Key West’s most famous residence is the Ernest Hemingway Home and Museum, now an interactive museum for literary enthusiasts. From 1931 to 1940, the Nobel Prize-winning author lived in this Spanish-colonial-style estate, where he enjoyed some of his most productive years. In fact, many Key Westerners appear as characters in Hemingway’s novel To Have and Have Not. Today, visitors can tiptoe up the stairs to see Hemingway’s office. His desk, chair, typewriter, and wall ornaments are supposedly just as the celebrated eccentric author left them. As many as 60 descendants of his beloved cat Snowball still lounge around the tropical grounds.
The Audubon House and Tropical Gardens is an elegant mid-19th-century example of American classic-revival architecture. The home was built by Captain John H. Geiger, Key West’s first state-licensed harbor pilot. Geiger made his fortune as a master wrecker, salvaging ships that floundered on the key’s treacherous reefs. Now the house provides a perfect setting for the original works of John James Audubon, the world-renowned ornithologist, who visited the Florida Keys in 1832. While painting in the property’s tropical gardens, Audubon identified and drew 22 species of Florida birds.

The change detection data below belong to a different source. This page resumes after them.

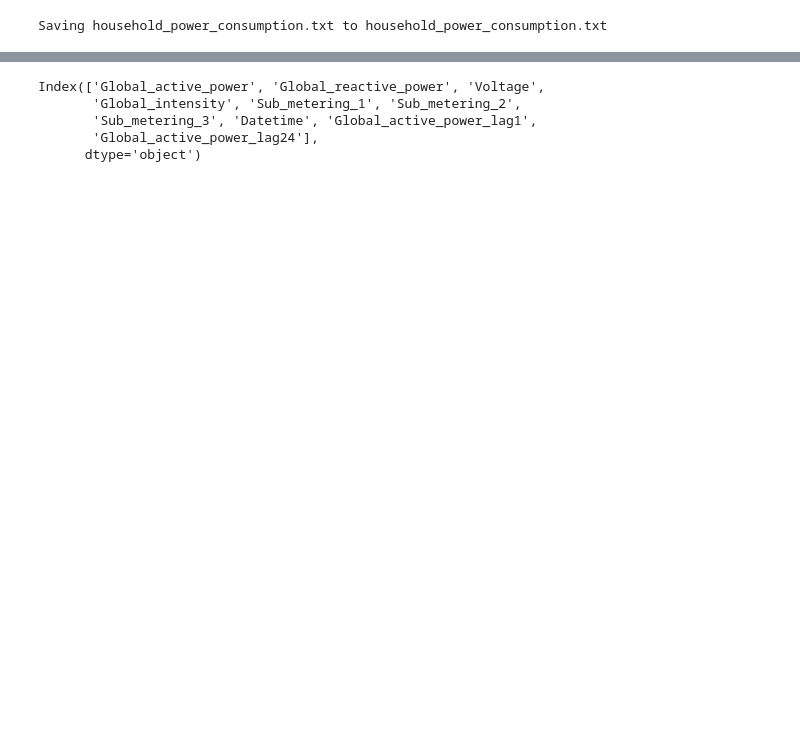
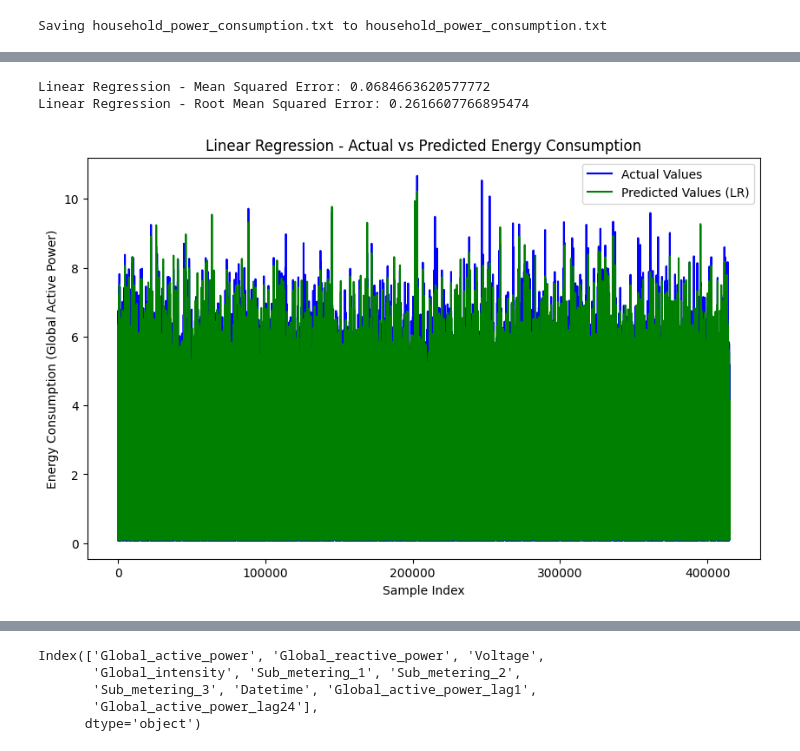
Before and after one commit to Narenderreddyranabothu/DataScience-Project, a Jupyter notebook: P_and_O_of_smart_grids.ipynb, the cells around one changed output, grey strips where cells are left out. Saved outputs shown, nothing was run; the diff lists cells and outputs as text; code cells hidden in the pictures; blank space fills up the shorter version.

```diff
--- a/P_and_O_of_smart_grids.ipynb
+++ b/P_and_O_of_smart_grids.ipynb
@@ -151,3 +89,33 @@ X_train.head(), y_train.head()
+# %%
+from sklearn.linear_model import LinearRegression
+from sklearn.metrics import mean_squared_error
+
+# --- Linear Regression Model ---
+lr_model = LinearRegression()
+lr_model.fit(X_train_scaled, y_train)  # Train the model
+
+# Predict the energy consumption for the test set
+y_pred_lr = lr_model.predict(X_test_scaled)
+
+# Evaluate the model's performance (Mean Squared Error)
+mse_lr = mean_squared_error(y_test, y_pred_lr)
+rmse_lr = np.sqrt(mse_lr)
+print(f"Linear Regression - Mean Squared Error: {mse_lr}")
+print(f"Linear Regression - Root Mean Squared Error: {rmse_lr}")
+
+# --- Plotting: Actual vs Predicted values for Linear Regression ---
+plt.figure(figsize=(10,6))
+plt.plot(y_test.values, label='Actual Values', color='blue')
+plt.plot(y_pred_lr, label='Predicted Values (LR)', color='green')
+plt.legend()
+plt.title('Linear Regression - Actual vs Predicted Energy Consumption')
+plt.xlabel('Sample Index')
+plt.ylabel('Energy Consumption (Global Active Power)')
+plt.show()
+# %% [output]
+Linear Regression - Mean Squared Error: 0.0684663620577772
+Linear Regression - Root Mean Squared Error: 0.2616607766895474
+[figure, added]
 # %%
 # Train a Random Forest model
 model = RandomForestRegressor(n_estimators=100, random_state=42)
```
Also changed, not shown: parts of 18 cells of this notebook.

The waters around Key West once claimed one ship per week on average, the remnants of which can be found at several local museums. The Mel Fisher Maritime Museum is a repository of the richest collection of 17th-century sunken booty in the Western Hemisphere. It’s also a hub for the excavation and preservation of nautical artifacts, with an emphasis on early Caribbean history and the Florida Keys.
More treasures recovered from these wrecks are on display at the Key West Shipwreck Museum, which has been modeled after the warehouse of 19th-century master wrecker Asa Tift. A must-see here: original cargo from the most profitable wreck in Key West history, the 137-foot-long Isaac Allerton, which sank in 1856.
Artists and wreckers weren’t the only ones who found sanctuary on Key West. Former president Harry Truman also caught “Keys Disease.” Immediately after World War II, he turned a former naval base into his vacation headquarters and used it as a winter home for the remainder of his time in office. Now a landmark, the Harry S. Truman Little White House is a living museum where government functions and meetings are held to this day.
To sit back, relax, and tour the port town’s highlights, choose between Old Town Trolley Tours and the Conch Tour Train; both have depots in Mallory Square. The Old Town Trolley, which touts itself as “the attraction that takes you to the attractions,” offers a 90-minute narrated tour covering some 100 points of interest. The Conch Tour Train, rolling since 1958, features wisecracking guides who provide a signature “conch’s-eye view” of the attractions. A special one-hour nonstop tour is a great way for cruise guests to make the most of the day in port. Both tours head down Duval Street to what is likely the most photographed site in Key West: a concrete monument marking the southernmost point of the United States. Who wouldn’t want a picture taken with the enormous buoy that marks a spot that’s closer to Cuba than to the U.S. mainland?
Visitors can acquire a different sense of Key West’s former residents at the oddly amusing Southern Keys Cemetery. Above-ground granite crypts are joined by headstones etched with epitaphs such as “I told you I was sick” and “At least I know where he’s sleeping tonight.”